By Joseph Palenchar On Sep 13 2010 - 3:01am
– Apple’s revamped
iPod lineup could help maintain
iPod Touch unit-sales growth
worldwide and perhaps slow or stop
the worldwide decline in overall iPod
unit sales, analysts told TWICE.
The addition of FaceTime video
chat and online multiplayer gaming are
two key features that could increase
the Touch’s already strong sales momentum,
analysts said. “Whereas the
iPod Touch underwent the least physical
change from the last iteration, the
addition of the FaceTime camera really
opens the door to an affordable, massmarket
videoconferencing option over Wi-Fi,” said Ross
Rubin, executive director of industry analysis for consumer
technology at The NPD Group.
Yankee Group analyst Carl Howe noted that the Touch’s
rising share of iPod unit sales has already been raising the
average selling prices of iPods and the new features could
help continue to raise the Touch’s share of sales.
Sales of the Touch grew 48 percent in units during Apple’s
fiscal third quarter ending June 26, boosting the average
selling price of iPods worldwide by 12 percent year
over year and boosting overall third-quarter iPod revenue
by 4 percent year over year to $1.5 million, company reports
show. During those three quarters, worldwide iPod
unit sales fell 6.3 percent to 41.3 million.
The new Touch, combined with the new Nano and Shuffle,
might help stem the overall unit-sales decline, Howe
noted. “This is protecting their existing base and possibly
expanding it to people who are looking for something
smaller and more fashionable,” he said of the redesigned
Nano and Shuffle. “Apple is practically making electronic
jewelry.” Adding a clip to the downsized Nano also makes
it more attractive to women who often don’t have pockets
to place their Nano in while listening to it, he added.
Apple also has a clearer strategy to step consumers up
to the Touch, Rubin added. “The
new lineup adds more rationality to
the product line by putting still and
video capture in the high end of
the line [Touch] as opposed to the
midrange Nano, where it has been
removed,” he explained.
Sales of the tiny Shuffle could also
gain because control buttons are
back on the Shuffle’s body, analysts
noted. “The addition of the buttons
back on the iPod Shuffle show that
it is sometimes possible to make a
device too small,” Rubin said. The
previous Shuffle featured controls in
the earphone cable to play, pause, adjust
volume and switch playlists.
In launching what CEO Steve Jobs called the “the biggest
change in the iPod lineup ever,” Apple enhanced the Touch
by adding the iPhone 4’s Retina display, multiplayer gaming
via the new iOS 4.1 OS, a front-facing camera for use with
the company’s FaceTime video-chat application, and a rearfacing
camera/camcorder that captures HD video but has
The Touch also got the iPad’s 1GHz Apple A4 chip, a

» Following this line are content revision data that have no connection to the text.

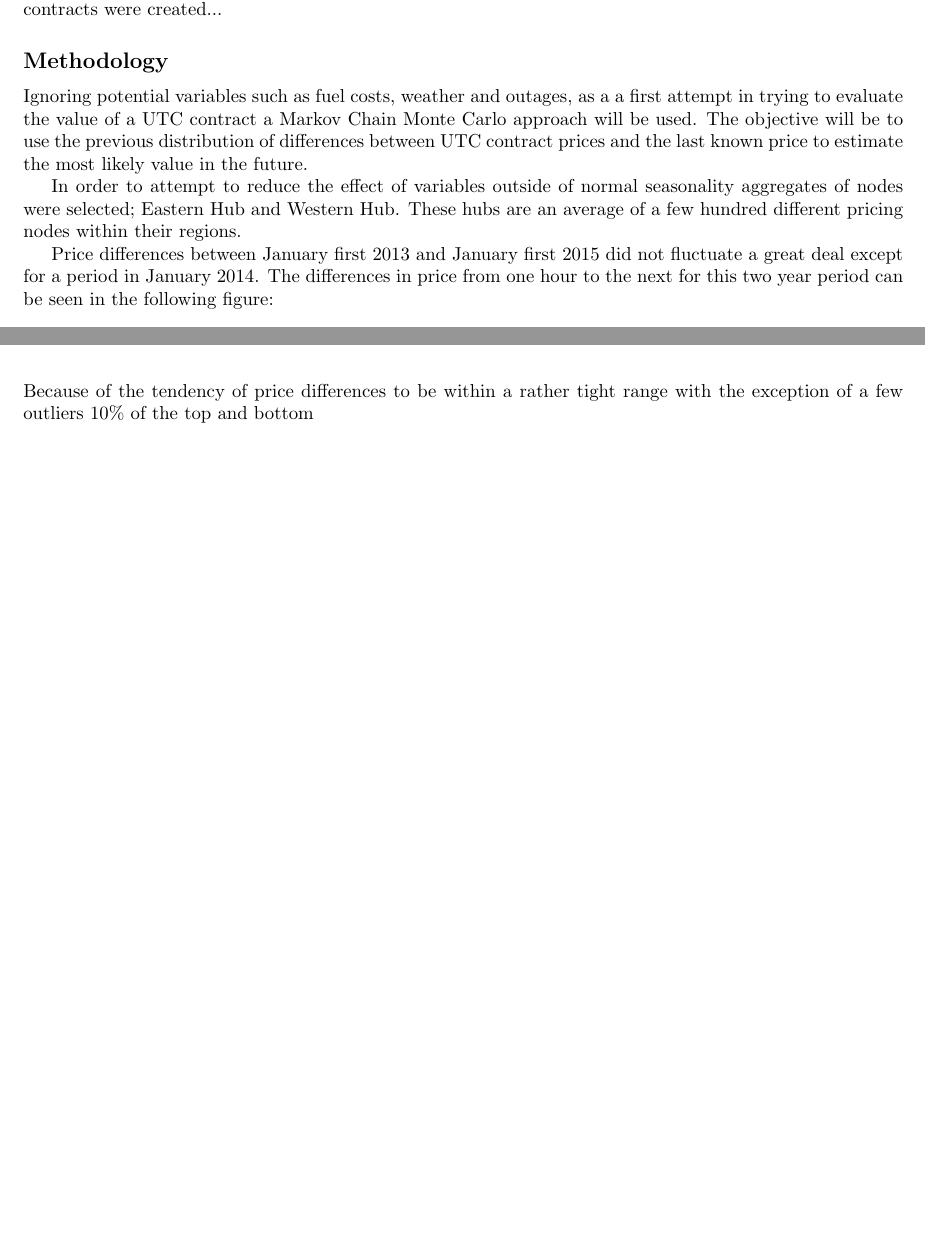
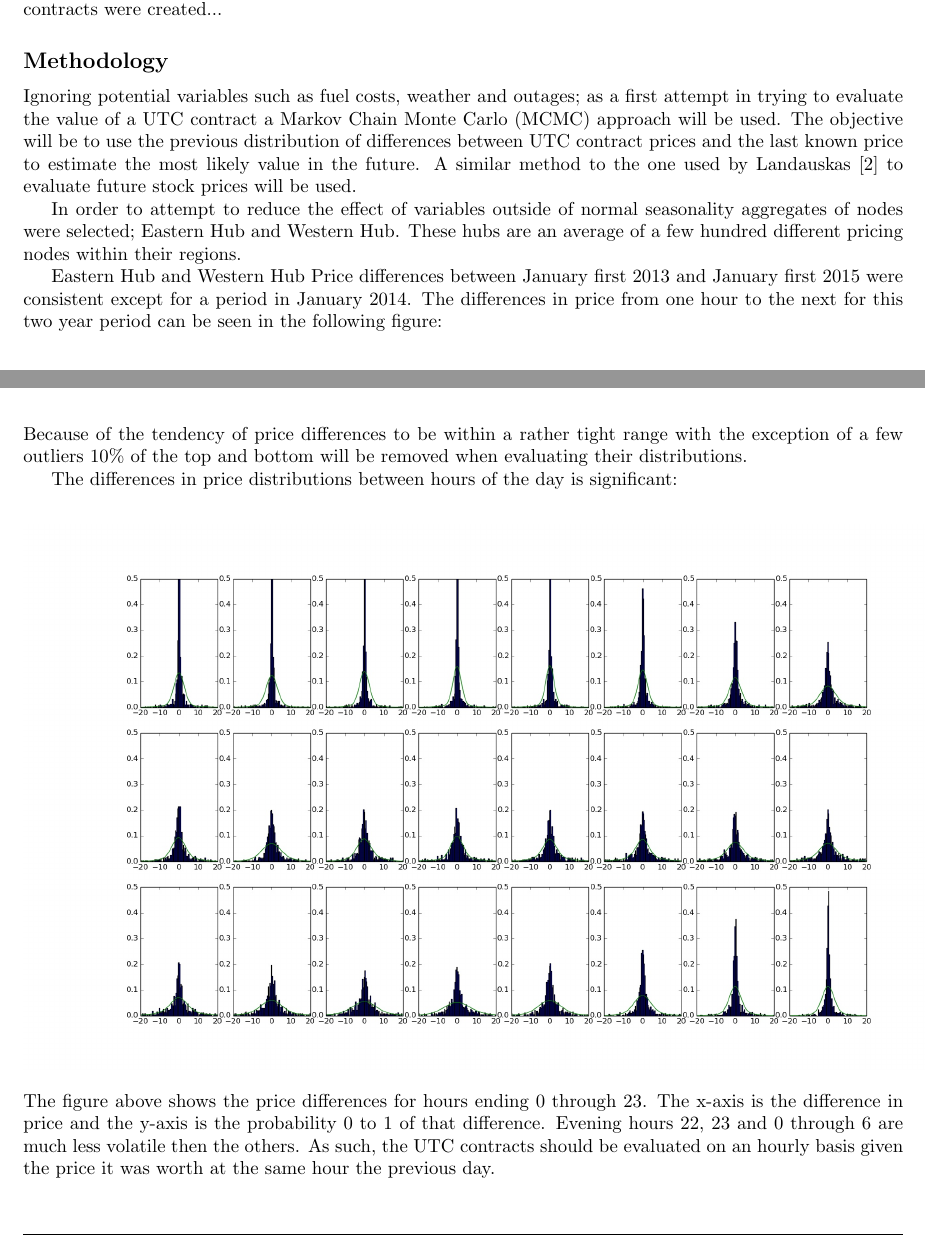
Before and after one commit to GeStanley/comp652_project, a LaTeX document (Project.tex): two parts of pages 2 and 3 of 5, joined at a grey line, cut so that both start at the same text, the shorter picture padded with empty space. Compiled offline with pdfLaTeX.

Commit message:
working on pdf 2

```diff
--- a/Project.tex
+++ b/Project.tex
@@ -116,28 +116,36 @@ In order to protect generators from unforseen congestion events products called
 up to congestion (UTC) contracts were created...
 
 \subsection*{Methodology}
-Ignoring potential variables such as fuel costs, weather and outages, as a a first
+Ignoring potential variables such as fuel costs, weather and outages; as a first
 attempt in trying to evaluate the value of a UTC contract a Markov
-Chain Monte Carlo approach will be used. The objective will be to use the
+Chain Monte Carlo (MCMC) approach will be used. The objective will be to use the
 previous distribution of differences between UTC contract prices and the last
-known price to estimate the most likely value in the future.
+known price to estimate the most likely value in the future. A similar method to
+the one used by Landauskas \cite{landauskas} to evaluate future stock prices will
+be used.
 
 In order to attempt to reduce the effect of variables outside of normal seasonality
 aggregates of nodes were selected; Eastern Hub and Western Hub. These hubs are an average
 of a few hundred different pricing nodes within their regions.
 
-
-Price differences between January first 2013 and January first 2015 did not
-fluctuate a great deal except for a period in January 2014. The differences in
+Eastern Hub and Western Hub Price differences between January first 2013 and
+January first 2015 were consistent except for a period in January 2014. The differences in
 price from one hour to the next for this two year period can be seen in the
 following figure:
 \begin{center}
 \includegraphics[width=500pt, keepaspectratio=true]{price_differences.jpg}\\
 \end{center}
 Because of the tendency of price differences to be within a rather tight range
-with the exception of a few outliers  10\% of the top and bottom
+with the exception of a few outliers 10\% of the top and bottom will be removed when
+evaluating their distributions.
 
+The differences in price distributions between hours of the day is significant:
 \begin{center}
 \includegraphics[width=500pt, keepaspectratio=true]{hourly_distributions.jpg}\\
 \end{center}
+The figure above shows the price differences for hours ending 0 through 23. The x-axis
+is the difference in price and the y-axis is the probability 0 to 1 of that difference.
+Evening hours 22, 23 and 0 through 6 are much less volatile then the others. As such,
+the UTC contracts should be evaluated on an hourly basis given the price it was
+worth at the same hour the previous day.
 
```
Also changed, not shown: bibliography.bib (+9 -0 lines), Project.bbl, Project.pdf, Project.tex (2 more changed lines), 4 other files.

three-axis gyro for better game play, and extended music
playback time of 40 hours on a single charge. Like before,
the Touch is available in three capacities: 8GB at $229,
32GB at $299, and 64GB at $399.
Apple downsized the Nano by 46 percent, made it
square, added an aluminum and glass body, and in place
of a clickwheel added a multitouch touchcreen that users
can manually reorient. It adds a belt clip and carries over
its predecessor’s FM tuner, video and picture storage, pedometer,
and Nike+ feature. Prices held steady at $149 for
the 8GB version and $179 for the 16GB version.
The Shuffle, which morphed into an aluminum square, got
back clickable buttons to control select features. Like before,
the Shuffle lacks a display and features VoiceOver. The new
model now comes in only one capacity: 2GB at $49.